Monday Master Class: Back to School Advice You Won’t Find in Your Freshman HandbookAugust 27th, 2007 · 5 comments
Late summer is the season of back to school advice. Nowhere is this more true than in the blogging community. Post after post slops full with helpful tips. Some irritating (“treat yourself with a reward, like a nice t-shirt or an ice cream every time you follow your schedule!”); most just boring (“get enough sleep!”)
I want to buck that trend. College is grittier than the world of freshman mixers and study breaks that writers like to focus on when offering up advice. As any student will tell you, it’s also a world of booting and popularity woes. Where social circles are vital and the party scene can be equal parts exhilarating and brutal. With this in mind, I want to present three pieces of gritty back to school study advice that are crucial, but that you probably won’t hear anywhere else:
Back to School Advice You Won’t Find in Your Freshman Handbook
- Party twice as hard for the first few weeks
The beginning of the semester sets the pace for your social life. For your first few weeks on campus, before the workload becomes intense, go out more nights and stay out longer than you are used to. This is where many serious friendships will be forged. It will also rapidly acclimatize you to the social scene, and help ensure a steady stream of reliable, easy social options once your schedule begins to fill-up later in the term. If people had memorable experiences with you early on, they will keep you integrated in their social planning as the semester continues.
- Learn how to drink
If you’re going to drink at college (around 50 to 70% students make this decision, depending on the source), you need to learn how to do it right. This means: learn your tolerance level. Figure out what pace you can sustain without losing control. Too many freshman go overboard in their first semester and end up embarrassing themselves. No one is impressed that you got completely smashed. In fact, while you might find yourself hilarious, most will find you awkward, and wish that you would just shut the hell up. If you shadow a senior around for a Friday night out, you will note that, after three years of experience, he or she will have learned how to have a good time without: (a) losing control; or (b) making themselves sick the next morning. Experiment with your intake to figure out how to get to this point as quickly as possible. Take this seriously. Like an athlete. You must learn how to maximize the capability of your body.

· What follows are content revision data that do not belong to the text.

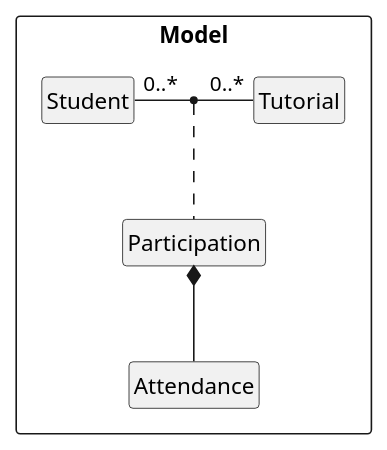
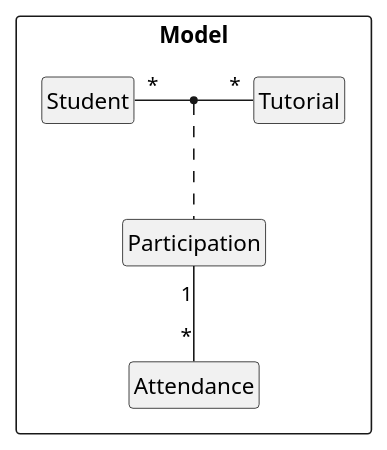
One commit to nus-cs2103-AY2425S1/tp changed the diagram in docs/diagrams/ParticipationAsAssociationDiagram.puml. Above: the diagram before and after it, drawn with PlantUML.

Commit message:
Edit uml

```diff
--- a/docs/diagrams/ParticipationAsAssociationDiagram.puml
+++ b/docs/diagrams/ParticipationAsAssociationDiagram.puml
@@ -1,18 +1,18 @@
 @startuml
 
 package Model as ModelPackage<<Rectangle>>{
 hide circle
 hide members
 skinparam classAttributeIconSize 0
     class Student
     class Tutorial
     class Participation
     class Attendance
 
-    Participation *-- Attendance
+    Participation "1" -- "*" Attendance
 
-    Student "0..*" -right- "0..*" Tutorial
+    Student "*" -right- "*" Tutorial
     (Student, Tutorial). Participation
 }
 
 @enduml
```
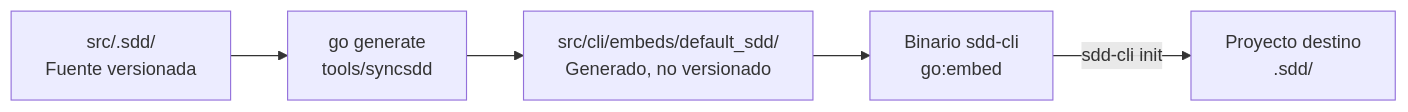
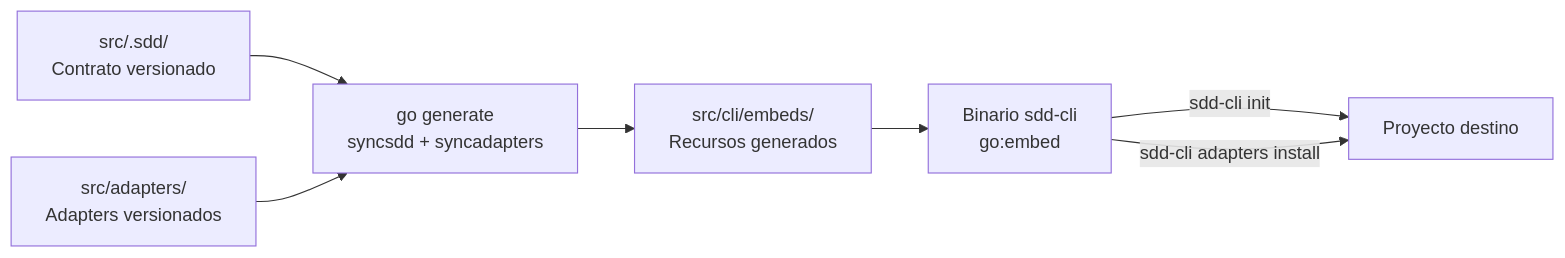
The second of 15 diagrams in docs/9-guia-tecnica-cli.md (matiasezequieldimuro/ssd-workflow), drawn with Mermaid before and after one commit. The commit also changed other lines of this file and 66 other files, not shown here.

````diff
--- a/docs/9-guia-tecnica-cli.md
+++ b/docs/9-guia-tecnica-cli.md
@@ -352,11 +392,14 @@
 ```mermaid
 flowchart LR
-    Contract["src/.sdd/<br/>Fuente versionada"]
-    Generate["go generate<br/>tools/syncsdd"]
-    Generated["src/cli/embeds/default_sdd/<br/>Generado, no versionado"]
+    Contract["src/.sdd/<br/>Contrato versionado"]
+    Adapters["src/adapters/<br/>Adapters versionados"]
+    Generate["go generate<br/>syncsdd + syncadapters"]
+    Generated["src/cli/embeds/<br/>Recursos generados"]
     Binary["Binario sdd-cli<br/>go:embed"]
-    Project["Proyecto destino<br/>.sdd/"]
+    Project["Proyecto destino"]
 
     Contract --> Generate --> Generated --> Binary
+    Adapters --> Generate
     Binary -->|"sdd-cli init"| Project
+    Binary -->|"sdd-cli adapters install"| Project
 ```
````
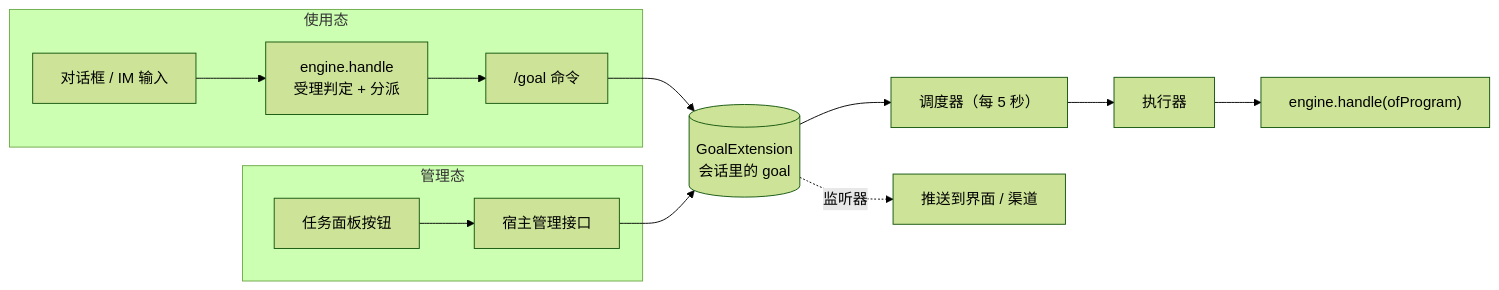
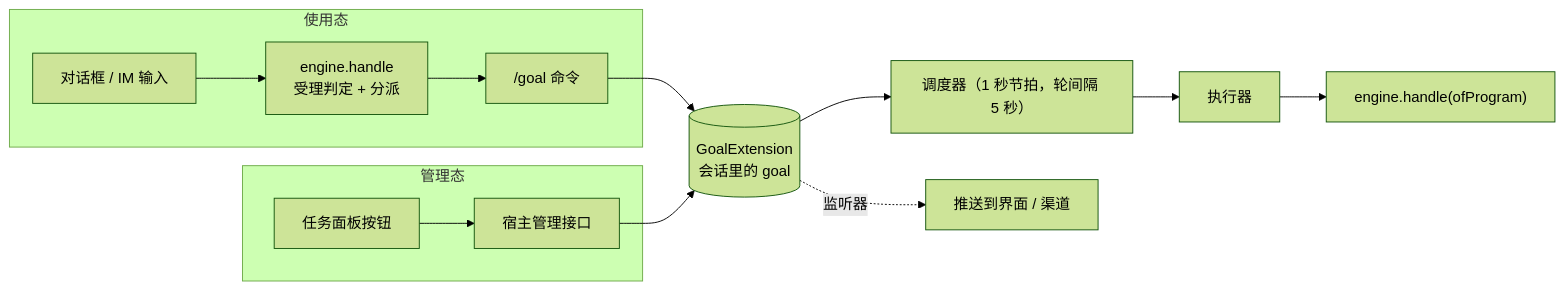
The second of 2 diagrams in solon-ai-harness-goal/README.md (opensolon/solon-ai), drawn with Mermaid (forest theme) before and after one commit. The commit also changed other lines of this file and 6 other files, not shown here.

````diff
--- a/solon-ai-harness-goal/README.md
+++ b/solon-ai-harness-goal/README.md
@@ -180,13 +180,13 @@
 ```mermaid
 flowchart LR
     subgraph 使用态
         U1["对话框 / IM 输入"] --> H["engine.handle<br/>受理判定 + 分派"] --> C["/goal 命令"]
     end
     subgraph 管理态
         U2["任务面板按钮"] --> API["宿主管理接口"]
     end
     C --> G[("GoalExtension<br/>会话里的 goal")]
     API --> G
-    G --> S["调度器（每 5 秒）"] --> E["执行器"] --> R["engine.handle(ofProgram)"]
+    G --> S["调度器（1 秒节拍，轮间隔 5 秒）"] --> E["执行器"] --> R["engine.handle(ofProgram)"]
     G -. 监听器 .-> P["推送到界面 / 渠道"]
 ```
````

- If you don’t drink, don’t try to explain
If you’re not a drinker, people will often ask you why. Don’t try to explain. Just say: “I have my reasons.” If they persist, get harsh: “What the fuck is it to you?” This ends the conversation, and lets you move on with the night. Pretty soon, people will stop bothering you about this. From what I’ve seen, trying to offer up an explanation will instigate a conversation that won’t go well. First of all, it always ends up making you seem like a bit of wuss, like you feel obligated to explain yourself to this jack ass. Secondly, the asker probably doesn’t care. They just like to talk about their own drinking.
- Start off as an activity slacker
During the first week or two as a freshman, join one club that you are willing to apply serious energy towards. As I’ve talked about before, being the best at something is exponentially more rewarding than merely being involved. Also, this club will provide structure and a ready-made social group to help jumpstart your college career. Don’t, however, sign up for anything else. At least, not at first. The excitement of your first few weeks makes everything seem impossibly exciting. When the first exam period rolls around, however, you will regret having joined 18 different clubs. So be a slacker at first. Evaluate but don’t commit. Wait until your workload has hit its peak before you start to make smarter decisions about additional extracurriculars.